This dangerous, password-stealing malware spreads through bad apps


Protect Your Access to the Internet

You must always be vigilant against online threats. For all the good that a connected society has brought to the world, there will always be criminals that ruin it for everyone.

And often, the criminals don’t stop developing their tricks or scams. So if one method is successful, you can be sure that it will get a few tweaks to make it even more dangerous. For example, the ERMAC banking Trojan targeted 378 applications a year ago.

Researchers have now discovered an updated version that can target more applications. Read on to see what makes this malware so dangerous and what you can do about it.

Here’s the backstory

A hacker showed up on cybercrime forums in 2021, renting out his ERMAC Trojan for $3,000 a month. The criminal claimed that it could target 378 applications and steal banking passwords, usernames, email addresses and wallet funds.

But the hacker has since tinkered with the code, as Cyble Research Labs found an upgraded version available for rent at $5,000 per month.
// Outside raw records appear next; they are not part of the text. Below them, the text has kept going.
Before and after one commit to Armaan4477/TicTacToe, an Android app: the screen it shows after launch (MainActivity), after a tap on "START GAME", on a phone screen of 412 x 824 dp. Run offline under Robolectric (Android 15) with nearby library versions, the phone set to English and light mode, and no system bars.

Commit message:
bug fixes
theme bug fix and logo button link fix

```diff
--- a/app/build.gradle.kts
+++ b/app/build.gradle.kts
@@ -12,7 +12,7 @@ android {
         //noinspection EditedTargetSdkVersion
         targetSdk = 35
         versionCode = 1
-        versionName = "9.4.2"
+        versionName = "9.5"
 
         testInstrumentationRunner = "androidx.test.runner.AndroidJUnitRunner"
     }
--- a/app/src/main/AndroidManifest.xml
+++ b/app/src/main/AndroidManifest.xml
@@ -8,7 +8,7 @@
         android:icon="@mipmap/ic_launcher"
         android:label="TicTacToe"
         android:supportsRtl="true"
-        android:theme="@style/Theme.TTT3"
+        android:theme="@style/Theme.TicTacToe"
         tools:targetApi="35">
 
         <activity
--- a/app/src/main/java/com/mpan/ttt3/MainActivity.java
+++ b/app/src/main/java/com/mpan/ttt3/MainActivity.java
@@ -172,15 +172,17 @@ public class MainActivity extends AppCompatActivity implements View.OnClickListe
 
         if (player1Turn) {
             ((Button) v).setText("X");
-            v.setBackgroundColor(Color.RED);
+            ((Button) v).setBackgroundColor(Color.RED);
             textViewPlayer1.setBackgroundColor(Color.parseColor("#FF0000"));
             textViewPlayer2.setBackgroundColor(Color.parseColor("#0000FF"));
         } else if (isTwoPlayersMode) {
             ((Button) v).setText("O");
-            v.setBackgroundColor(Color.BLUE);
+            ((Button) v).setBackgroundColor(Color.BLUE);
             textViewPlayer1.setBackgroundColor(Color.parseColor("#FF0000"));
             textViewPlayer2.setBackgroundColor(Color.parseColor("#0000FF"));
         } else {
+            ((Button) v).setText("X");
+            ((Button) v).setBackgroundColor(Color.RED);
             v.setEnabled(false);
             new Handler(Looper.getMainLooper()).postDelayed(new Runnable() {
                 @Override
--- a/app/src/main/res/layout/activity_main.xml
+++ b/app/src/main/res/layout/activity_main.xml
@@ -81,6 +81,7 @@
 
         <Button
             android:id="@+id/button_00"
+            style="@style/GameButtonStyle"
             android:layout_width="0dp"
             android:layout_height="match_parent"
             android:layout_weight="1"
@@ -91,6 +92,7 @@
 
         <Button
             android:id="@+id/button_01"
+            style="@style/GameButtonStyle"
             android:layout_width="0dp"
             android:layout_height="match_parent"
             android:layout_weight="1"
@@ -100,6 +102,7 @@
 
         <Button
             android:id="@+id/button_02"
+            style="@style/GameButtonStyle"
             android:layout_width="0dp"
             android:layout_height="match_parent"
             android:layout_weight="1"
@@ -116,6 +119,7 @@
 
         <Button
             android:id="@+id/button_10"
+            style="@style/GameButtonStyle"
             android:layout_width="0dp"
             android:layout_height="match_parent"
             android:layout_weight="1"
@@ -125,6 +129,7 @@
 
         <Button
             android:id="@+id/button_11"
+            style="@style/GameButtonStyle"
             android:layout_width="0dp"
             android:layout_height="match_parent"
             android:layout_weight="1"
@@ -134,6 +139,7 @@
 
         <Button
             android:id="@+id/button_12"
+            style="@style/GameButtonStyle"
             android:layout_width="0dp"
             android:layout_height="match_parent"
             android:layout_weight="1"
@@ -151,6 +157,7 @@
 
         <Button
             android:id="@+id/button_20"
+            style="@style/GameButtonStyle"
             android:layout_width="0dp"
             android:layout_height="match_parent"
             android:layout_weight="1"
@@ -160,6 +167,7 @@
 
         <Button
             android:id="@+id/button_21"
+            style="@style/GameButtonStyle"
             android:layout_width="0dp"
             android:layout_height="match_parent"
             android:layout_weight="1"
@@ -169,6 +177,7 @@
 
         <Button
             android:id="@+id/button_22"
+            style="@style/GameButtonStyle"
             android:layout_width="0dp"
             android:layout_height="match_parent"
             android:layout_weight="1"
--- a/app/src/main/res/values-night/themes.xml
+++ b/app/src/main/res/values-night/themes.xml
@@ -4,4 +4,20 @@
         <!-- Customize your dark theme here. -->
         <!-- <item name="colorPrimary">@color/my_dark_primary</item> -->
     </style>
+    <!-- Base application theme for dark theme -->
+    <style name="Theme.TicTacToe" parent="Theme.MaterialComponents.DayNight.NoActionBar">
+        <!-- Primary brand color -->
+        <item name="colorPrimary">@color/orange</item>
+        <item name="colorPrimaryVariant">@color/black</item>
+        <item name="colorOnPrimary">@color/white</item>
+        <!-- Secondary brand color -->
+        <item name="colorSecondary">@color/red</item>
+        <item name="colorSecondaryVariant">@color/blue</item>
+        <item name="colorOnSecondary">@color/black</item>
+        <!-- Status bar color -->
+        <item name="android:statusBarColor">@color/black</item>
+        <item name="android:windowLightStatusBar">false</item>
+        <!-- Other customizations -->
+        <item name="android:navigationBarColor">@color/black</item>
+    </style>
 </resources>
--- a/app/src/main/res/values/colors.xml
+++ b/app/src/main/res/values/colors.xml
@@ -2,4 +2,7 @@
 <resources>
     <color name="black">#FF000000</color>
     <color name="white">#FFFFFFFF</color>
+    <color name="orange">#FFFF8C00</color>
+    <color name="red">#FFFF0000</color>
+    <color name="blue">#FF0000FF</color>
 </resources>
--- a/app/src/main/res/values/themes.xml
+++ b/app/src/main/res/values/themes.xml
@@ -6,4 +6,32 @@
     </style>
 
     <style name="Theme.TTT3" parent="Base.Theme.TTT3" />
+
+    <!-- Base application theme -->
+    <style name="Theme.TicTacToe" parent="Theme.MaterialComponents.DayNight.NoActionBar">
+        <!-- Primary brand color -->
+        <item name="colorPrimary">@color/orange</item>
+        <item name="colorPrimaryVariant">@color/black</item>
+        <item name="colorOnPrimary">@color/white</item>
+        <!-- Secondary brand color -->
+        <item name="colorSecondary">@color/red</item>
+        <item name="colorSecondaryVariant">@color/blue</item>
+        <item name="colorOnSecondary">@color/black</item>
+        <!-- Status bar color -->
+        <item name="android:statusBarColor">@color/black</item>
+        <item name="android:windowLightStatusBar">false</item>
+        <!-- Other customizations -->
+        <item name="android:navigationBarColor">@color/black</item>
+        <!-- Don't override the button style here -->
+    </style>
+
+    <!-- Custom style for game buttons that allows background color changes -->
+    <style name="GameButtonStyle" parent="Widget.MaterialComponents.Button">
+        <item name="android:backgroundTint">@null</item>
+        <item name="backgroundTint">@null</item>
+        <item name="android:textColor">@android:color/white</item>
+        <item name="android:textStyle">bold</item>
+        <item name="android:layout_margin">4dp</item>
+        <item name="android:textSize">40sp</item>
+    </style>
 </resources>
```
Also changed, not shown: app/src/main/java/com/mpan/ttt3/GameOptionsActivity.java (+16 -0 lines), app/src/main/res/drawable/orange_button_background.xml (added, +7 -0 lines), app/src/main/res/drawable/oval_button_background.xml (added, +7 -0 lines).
It can now target 467 applications, stealing vast amounts of personal and banking information.

It is unclear as to the origin of the ERMAC name. But in the hugely popular fighting video game franchise Mortal Kombat, Ermac is a red-clad ninja character that uses telekinesis during fights. His name comes from a diagnostics menu in the first game that displayed the text “error macro” as ERMACS.
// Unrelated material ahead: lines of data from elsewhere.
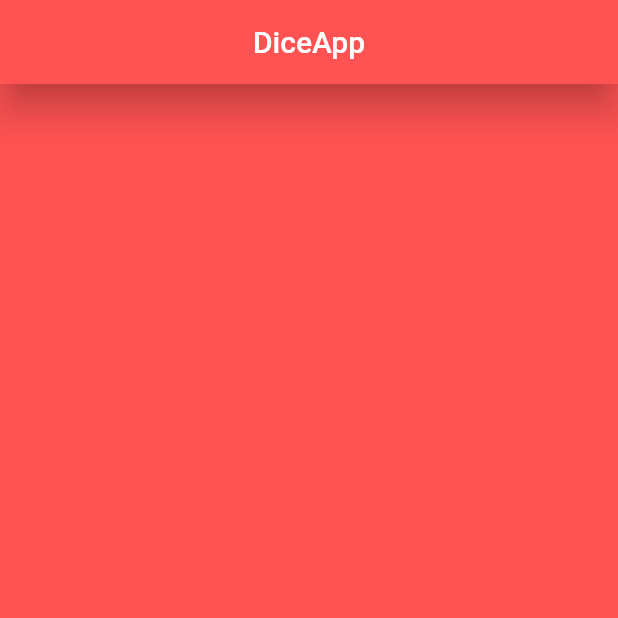
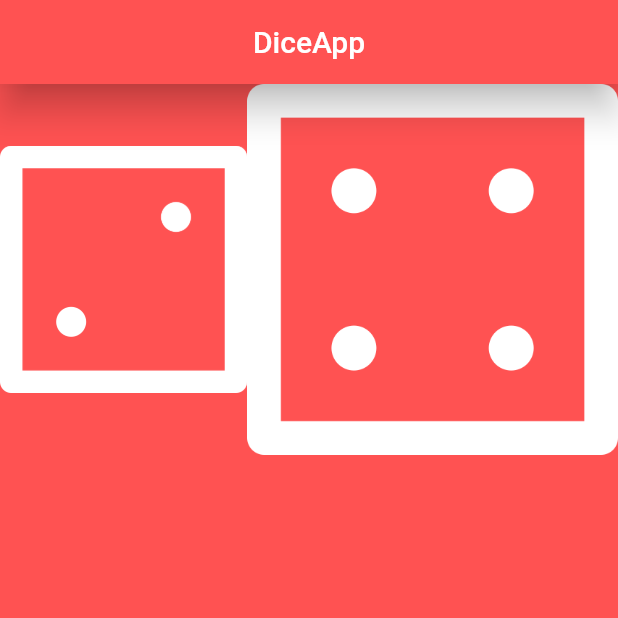
Before and after one commit to stark-ace-1891/tf04p_0008_diceapp, a Flutter app: the screen it shows after launch, on a phone screen of 412 x 824 dp, the top half of it. Run offline on Flutter 3.47's test engine with Material 2 defaults, Android fonts, the phone set to English and light mode, and no system bars.

Commit message:
Agregando Expanded
Signed-off-by: Cesar Morales <cesar.aml1891@gmail.com>

```diff
--- a/lib/main.dart
+++ b/lib/main.dart
@@ -22,6 +22,18 @@ class HomePage extends StatelessWidget {
         centerTitle: true,
         elevation: 10,
       ),
+      body: Row(
+        children: [
+          Expanded(
+            flex: 2,
+            child: Image.asset("assets/images/dice2.png"),
+          ),
+          Expanded(
+            flex: 3,
+            child: Image.asset("assets/images/dice4.png"),
+          ),
+        ],
+      ),
     );
   }
 }
--- a/pubspec.yaml
+++ b/pubspec.yaml
@@ -59,8 +59,8 @@ flutter:
   uses-material-design: true
 
   # To add assets to your application, add an assets section, like this:
-  # assets:
-  #   - images/a_dot_burr.jpeg
+  assets:
+    - assets/images/
   #   - images/a_dot_ham.jpeg
 
   # An image asset can refer to one or more resolution-specific "variants", see
```
Also changed, not shown: assets/images/dice1.png (added), assets/images/dice2.png (added), assets/images/dice3.png (added), assets/images/dice4.png (added), assets/images/dice5.png (added), assets/images/dice6.png (added).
ERMAC malware spreads through spoofed Android applications. Criminals will change the names slightly of popular apps, hoping you won’t notice the difference and download the malicious version. It can also spread through fake browser updates.

Here are some things the malicious apps can do when installed:

  • Automatically trigger a phone call to premium numbers.
  • It can send, receive and read text messages.
  • Access contact details and telephone numbers.
  • Read and write to external storage.
  • Record audio.

Cybercriminals can also steal credentials from crypto wallets and several international banking applications. Unfortunately, the list of malicious apps has not…